Last was the 'Competition' portion of the shooting, a fun way to end the day. Load up and from the stand, engage each target working from right to left and back, only hits count and you could only move on once you hit the target. Every one did well but that far left target was for a lot of folks, a deal breaker. I, being something of a competition shooter am used to this kind of stuff and to my credit, have won a time or two (in the division I was shooting). Rizzo yelled HUNT and with my WWII Mossberg bolt action 22 I cleared the CoF in 16 seconds going 6 for 6. I shouldn't have won with my bolt action gun but I focused on each shot for what it was, the only shot that mattered at that time. You have to focus on that shot before you can worry about the next. My prize for working that bolt, a bobcat skull which now adorns my desk as I type this.
All in all this class was a great way to talk my wife into going up to see her Grandma
and the information is invaluable. Their are things that Rizzo talked about that I don't know if I would have ever thought of or figured out. Well worth my time and money just for that. I know that know I am excited as ever to get out and predator hunt and know the things I was doing wrong, thanks Les Johnson...
Now it's up to me to use what I've learned to put some fur on the ground.
Just an aside on Rizzo as a firearms instructor. He was 100% about safe gun handling during the shooting portion of the class and emphasized the importance of knowing ones target and back stop at all time. Should I ever get the extra money and time I will be hitting Rizzo up for a Shotgun class as I've read and AAR from a guy I shoot with that absolutely loved it, and beat me in a Shotgun match (think I came in 2nd to him, damn you Berd

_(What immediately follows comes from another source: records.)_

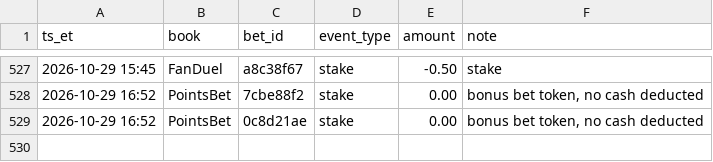
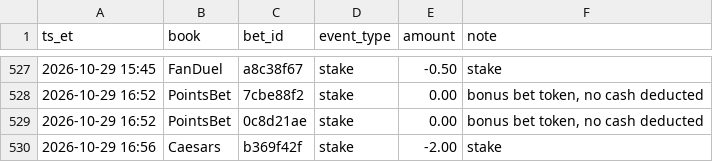
Before and after one commit to s-chuch/bet-dashboard, a CSV file: data/ledger.csv, drawn as a sheet; only a part is shown, gaps mark what is left out.

Commit message:
box: ledger log date=2026-10-29 book=Caesars event=Tennessee Titans @ Ci

```diff
--- a/data/ledger.csv
+++ b/data/ledger.csv
@@ -529 +529,2 @@ ts_et,book,bet_id,event_type,amount,note
 2026-10-29 16:52,PointsBet,0c8d21ae,stake,0.00,"bonus bet token, no cash deducted"
+2026-10-29 16:56,Caesars,b369f42f,stake,-2.00,stake
```
Also changed, not shown: data/balances.csv, data/bets.csv, 2 other files.
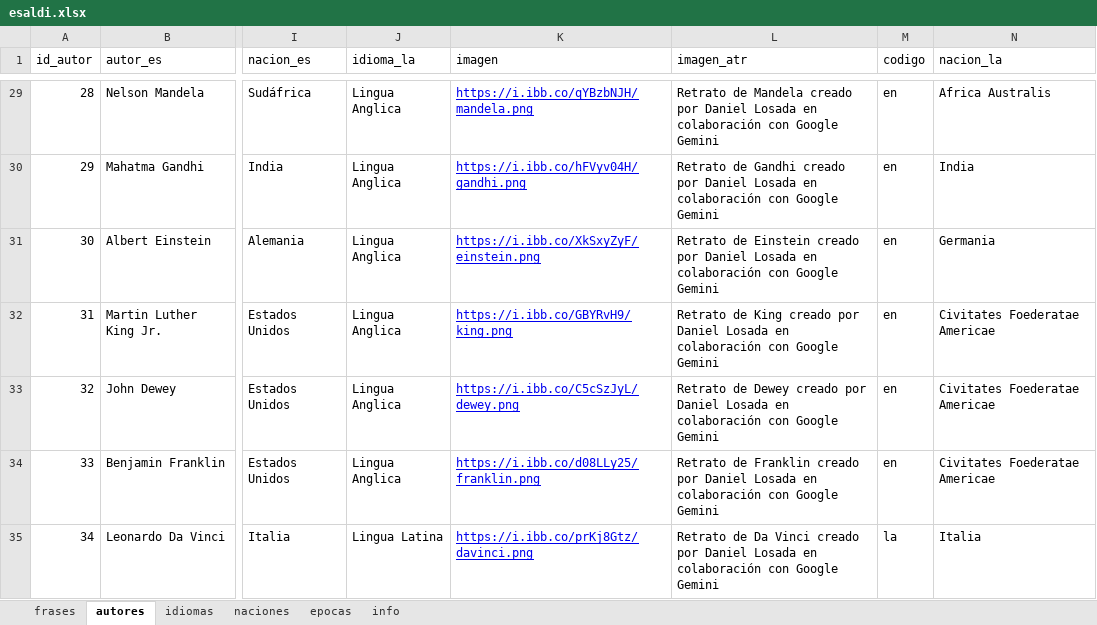
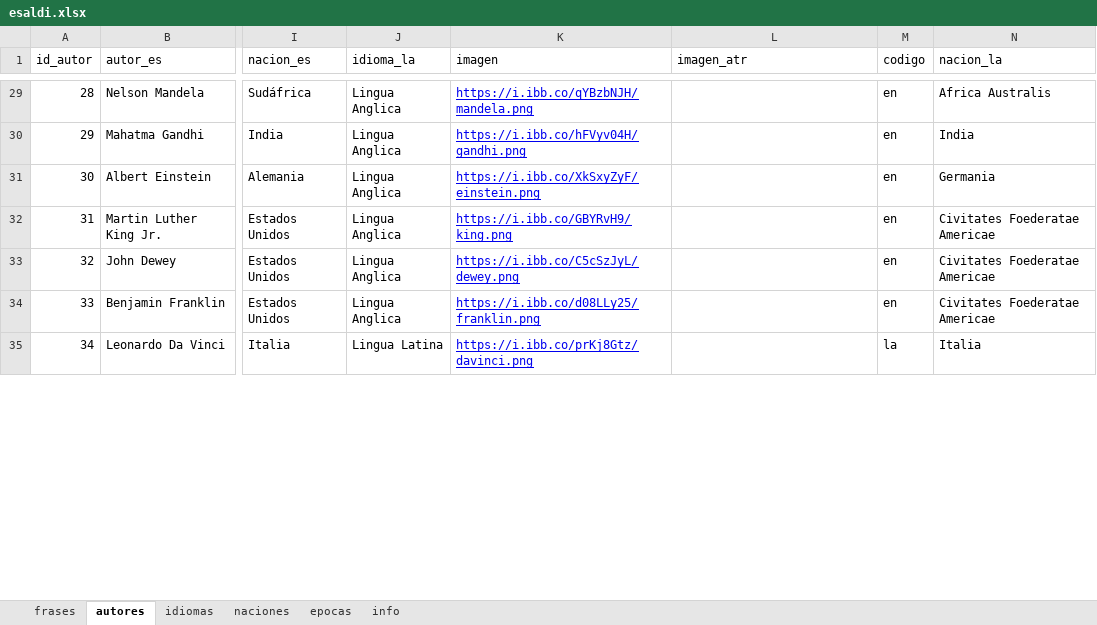
Before and after one commit to danloi2/sententia, an Excel workbook: db/esaldi.xlsx, sheet autores, drawn as a sheet; only a part is shown, gaps mark what is left out; values as stored, in another font and other column widths than the file's, no borders; table styles not drawn; the diff covers the shown part only; the diff names each change by its address in the sheet, - before the commit and + after, or states it on an @@ line.

```diff
--- a/db/esaldi.xlsx (sheet autores)
+++ b/db/esaldi.xlsx (sheet autores)
-L29 (imagen_atr): Retrato de Mandela creado por Daniel Losada en colaboración con Google Gemini
+L29 (imagen_atr): (empty)
-L30 (imagen_atr): Retrato de Gandhi creado por Daniel Losada en colaboración con Google Gemini
+L30 (imagen_atr): (empty)
-L31 (imagen_atr): Retrato de Einstein creado por Daniel Losada en colaboración con Google Gemini
+L31 (imagen_atr): (empty)
-L32 (imagen_atr): Retrato de King creado por Daniel Losada en colaboración con Google Gemini
+L32 (imagen_atr): (empty)
-L33 (imagen_atr): Retrato de Dewey creado por Daniel Losada en colaboración con Google Gemini
+L33 (imagen_atr): (empty)
-L34 (imagen_atr): Retrato de Franklin creado por Daniel Losada en colaboración con Google Gemini
+L34 (imagen_atr): (empty)
-L35 (imagen_atr): Retrato de Da Vinci creado por Daniel Losada en colaboración con Google Gemini
+L35 (imagen_atr): (empty)
```
Also changed, not shown: 149 edited cells elsewhere in this sheet, sheet frases, sheet idiomas, 2 other files.
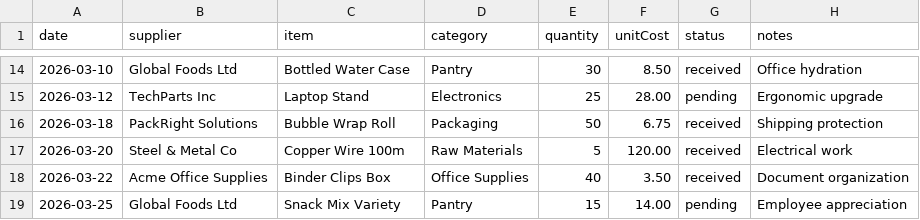
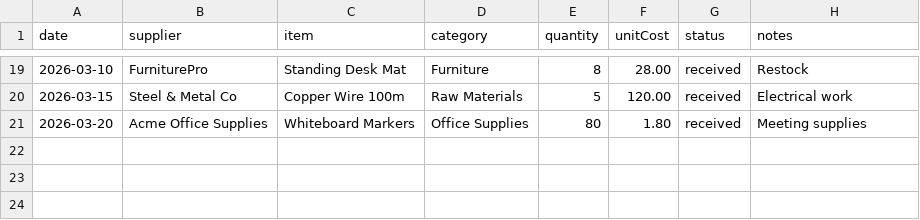
Before and after one commit to xxmahmoudxx/pi4eme.1, a CSV file: sample-purchases.csv, drawn as a sheet; only a part is shown, gaps mark what is left out; the diff covers the shown part only.

```diff
--- a/sample-purchases.csv
+++ b/sample-purchases.csv
@@ -14,6 +19,3 @@ date,supplier,item,category,quantity,unitCost,status,notes
-2026-03-10,Global Foods Ltd,Bottled Water Case,Pantry,30,8.50,received,Office hydration
-2026-03-12,TechParts Inc,Laptop Stand,Electronics,25,28.00,pending,Ergonomic upgrade
-2026-03-18,PackRight Solutions,Bubble Wrap Roll,Packaging,50,6.75,received,Shipping protection
-2026-03-20,Steel & Metal Co,Copper Wire 100m,Raw Materials,5,120.00,received,Electrical work
-2026-03-22,Acme Office Supplies,Binder Clips Box,Office Supplies,40,3.50,received,Document organization
-2026-03-25,Global Foods Ltd,Snack Mix Variety,Pantry,15,14.00,pending,Employee appreciation
+2026-03-10,FurniturePro,Standing Desk Mat,Furniture,8,28.00,received,Restock
+2026-03-15,Steel & Metal Co,Copper Wire 100m,Raw Materials,5,120.00,received,Electrical work
+2026-03-20,Acme Office Supplies,Whiteboard Markers,Office Supplies,80,1.80,received,Meeting supplies
```
Also changed, not shown: 8 added rows, 3 removed rows and 46 edited cells elsewhere in this file, 14 other files.
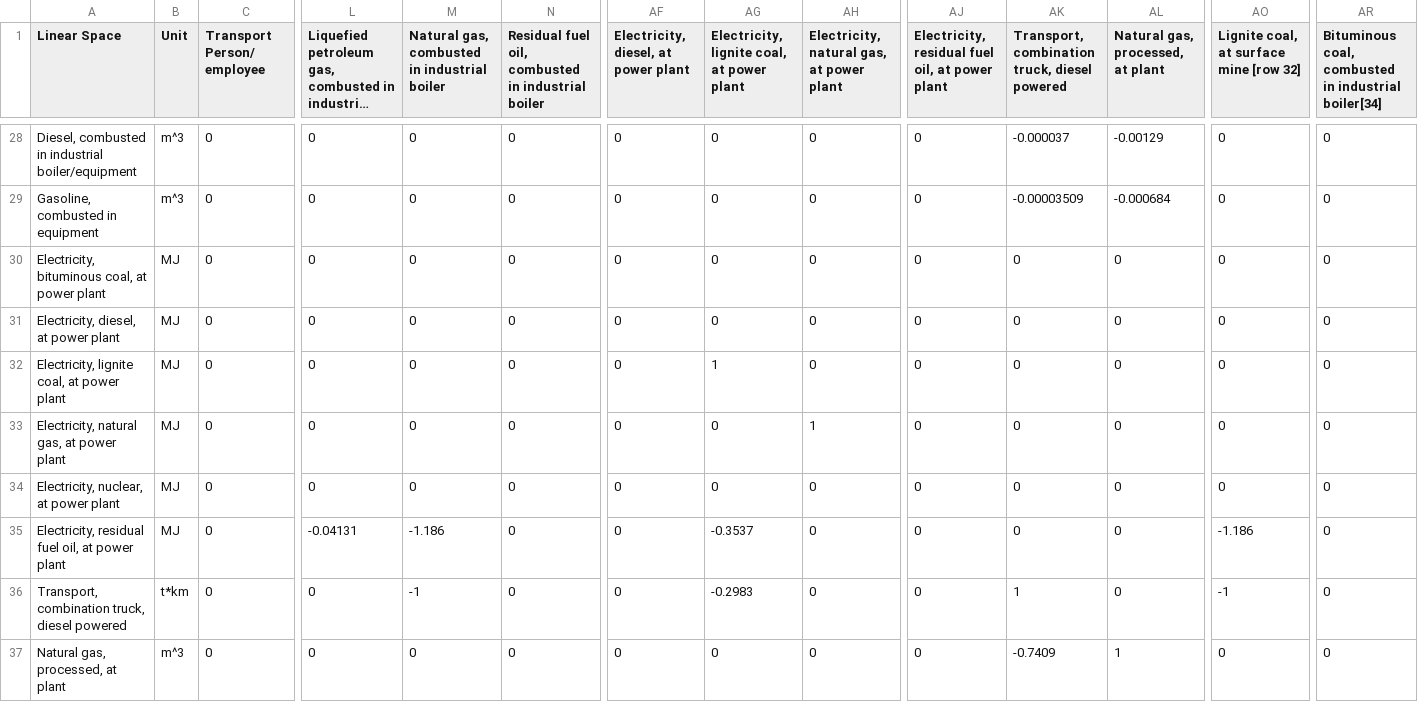
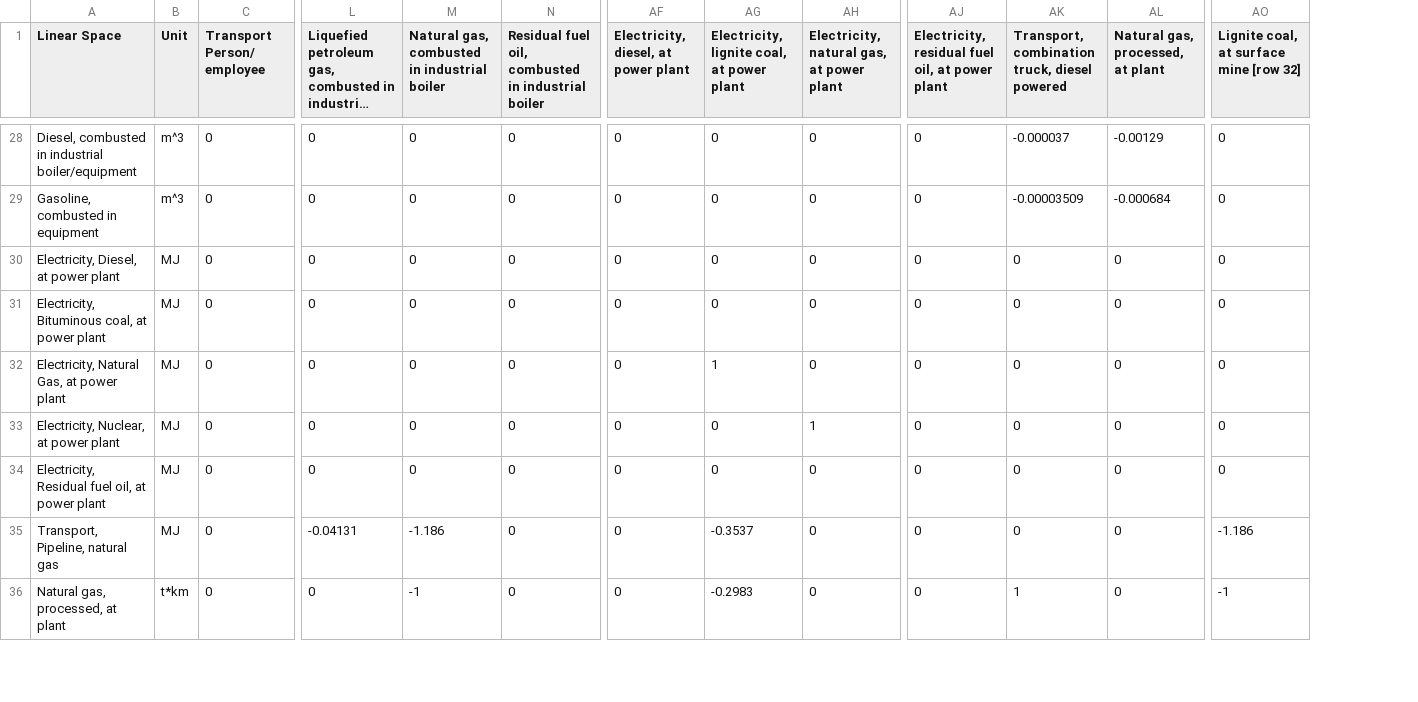
Before and after one commit to suhermantom/LifeCycleAssessment_LCA, a CSV file: data/hw6_tech_matrix.csv, drawn as a sheet; only a part is shown, gaps mark what is left out; long unchanged cells end in …; removed rows and columns are numbered as before the commit, all else as after; rows hold the shown columns only; the diff covers the shown part only; the diff names each change by its address in the sheet, - before the commit and + after, or states it on an @@ line.

```diff
--- a/data/hw6_tech_matrix.csv
+++ b/data/hw6_tech_matrix.csv
-column AR, row 1: Bituminous coal, combusted in industrial boiler[34]; rows 28-35: all 0; row 37: 0
-A30 (Linear Space): Electricity, bituminous coal, at power plant
+A30 (Linear Space): Electricity, Diesel, at power plant
-A31 (Linear Space): Electricity, diesel, at power plant
+A31 (Linear Space): Electricity, Bituminous coal, at power plant
-A32 (Linear Space): Electricity, lignite coal, at power plant
+A32 (Linear Space): Electricity, Natural Gas, at power plant
-A33 (Linear Space): Electricity, natural gas, at power plant
+A33 (Linear Space): Electricity, Nuclear, at power plant
-A34 (Linear Space): Electricity, nuclear, at power plant
+A34 (Linear Space): Electricity, Residual fuel oil, at power plant
-A35 (Linear Space): Electricity, residual fuel oil, at power plant
+A35 (Linear Space): Transport, Pipeline, natural gas
-row 36: Transport, combination truck, diesel powered | t*km | 0 | 0 | -1 | 0 | 0 | -0.2983 | 0 | 0 | 1 | 0 | -1 | 0
-B36 (Unit): m^3
+B36 (Unit): t*km
-M36: 0
+M36: -1
-AG36: 0
+AG36: -0.2983
-AK36: -0.7409
+AK36: 1
-AL36 (Natural gas, processed, at plant): 1
+AL36 (Natural gas, processed, at plant): 0
-AO36: 0
+AO36: -1
```
Also changed, not shown: 1 added row, 1 removed row and 29 edited cells elsewhere in this file, 4 other files.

I am off to buy Rizzo's predator hunting book and a few more calls he didn't have available in class.
If you can, don't miss out next year.